The Upper East Regional Chapter of the Private Healthcare Providers Association has dismissed claims that they were paid five months arrears this year.
According to them, President Akufo-Addo’s comment that the government has settled five months arrears owed healthcare providers under the National Health Insurance Scheme for the year 2019 is not true.
The President at the recent media engagement said the government has paid NHIS claims up to the month of May 2019.
But members of the region said none of their members has been paid the said claims.
The immediate past regional president of Private Healthcare Providers Association Thomas Moh in an interview with Citi FM said the President was misled.
“This most of the Private Healthcare Providers have received only one-month payment and they are some who have not received even one month this year, and if anyone doubts I can give you the number of private healthcare providers and find out from them, so it is not true.”
Private healthcare providers give Gov’t 2-weeks ultimatum to pay NHIA debt
Private healthcare providers in the country in August gave the government a 2-week ultimatum to pay the National Health Insurance Authority (NHIA) debts owed them.
According to the private companies, known as the Responsive Healthcare Service Providers Association of Ghana and the Private Health Facilities Association of Ghana, the debts owed them accrued over a 10-month period.

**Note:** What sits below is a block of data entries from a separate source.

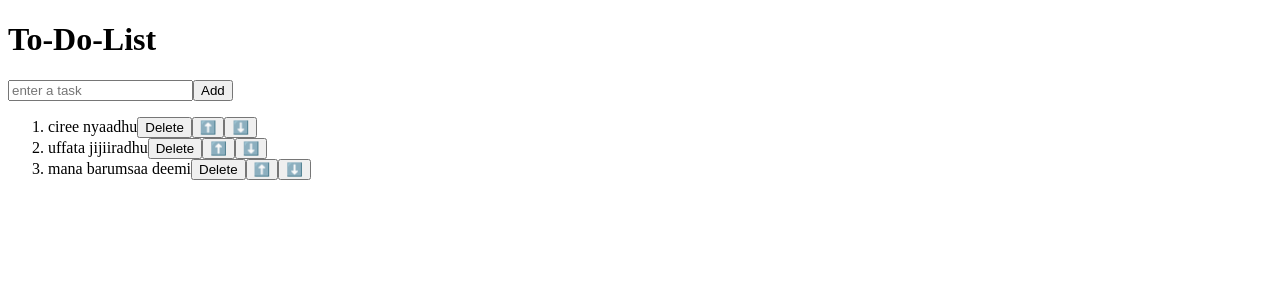
Repository: wakoya-tech/to-do-list-app
Page: /
An editor plug-in stored every save of this project. The page is shown before and after the next save, followed by the edit.
The browser window is 1280 px wide. The pictures show the whole page.
The project was rebuilt for these pictures with package versions that can differ from the ones it lists, and the page was loaded fresh each time. Also part of the build but not shown: vite.config.js, src/App.css, src/index.css.

Above is the page before, as saved 2025-10-16 16:20:57.

After the next save:
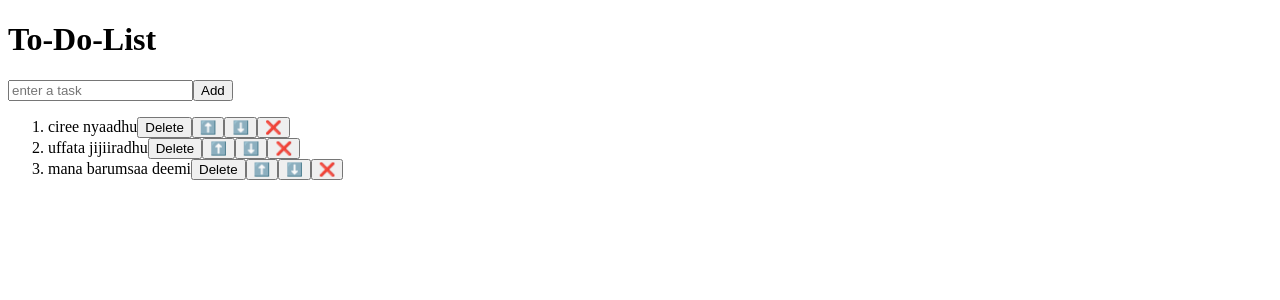
Saved 7 min 5 s later.
--- a/src/ToDoList.jsx
+++ b/src/ToDoList.jsx
@@ -33,6 +33,7 @@ function ToDoList() {
     <button className='delete-button' onChange={deleteTask}>Delete</button>
     <button className='move-up-button'onClick={moveTaskUp}>⬆️</button>
     <button className='move-down-button'onClick={moveTaskDown}>⬇️</button>
+    <button onClick={() => deleteTask(index)}>❌</button>
     </span>
     </li>)}
 </ol>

The Association said the inability of the government to meet their demands will force them to drag the NHIA to court.
According to executives of both groups, their members have been dragged to court by the Ghana Revenue Authority (GRA) and the Social Security National Insurance Trust (SSNIT) due to their inability to fulfill their obligations to these regulatory agencies while their monies are locked up with the NHIA.
The Executive Director for the Responsive Healthcare Services of Ghana, Joseph Christian Amoah who addressed a news conference in Kumasi said;
“Our members are being taken to court by GRA, SSNIT and other regulatory authorities. We are in the procurement business and we deduct from source and for 10 months to a year a provider is not reimbursed and as a result of this ill act, it happens that our members are financially bankrupt. Some are ill, others are dead, others are threatening to shut down. It does not enhance the private government partnership in health. We are giving the government two weeks to advise NHIA to pay for for us. We will perhaps meet with our counsel and test the law.”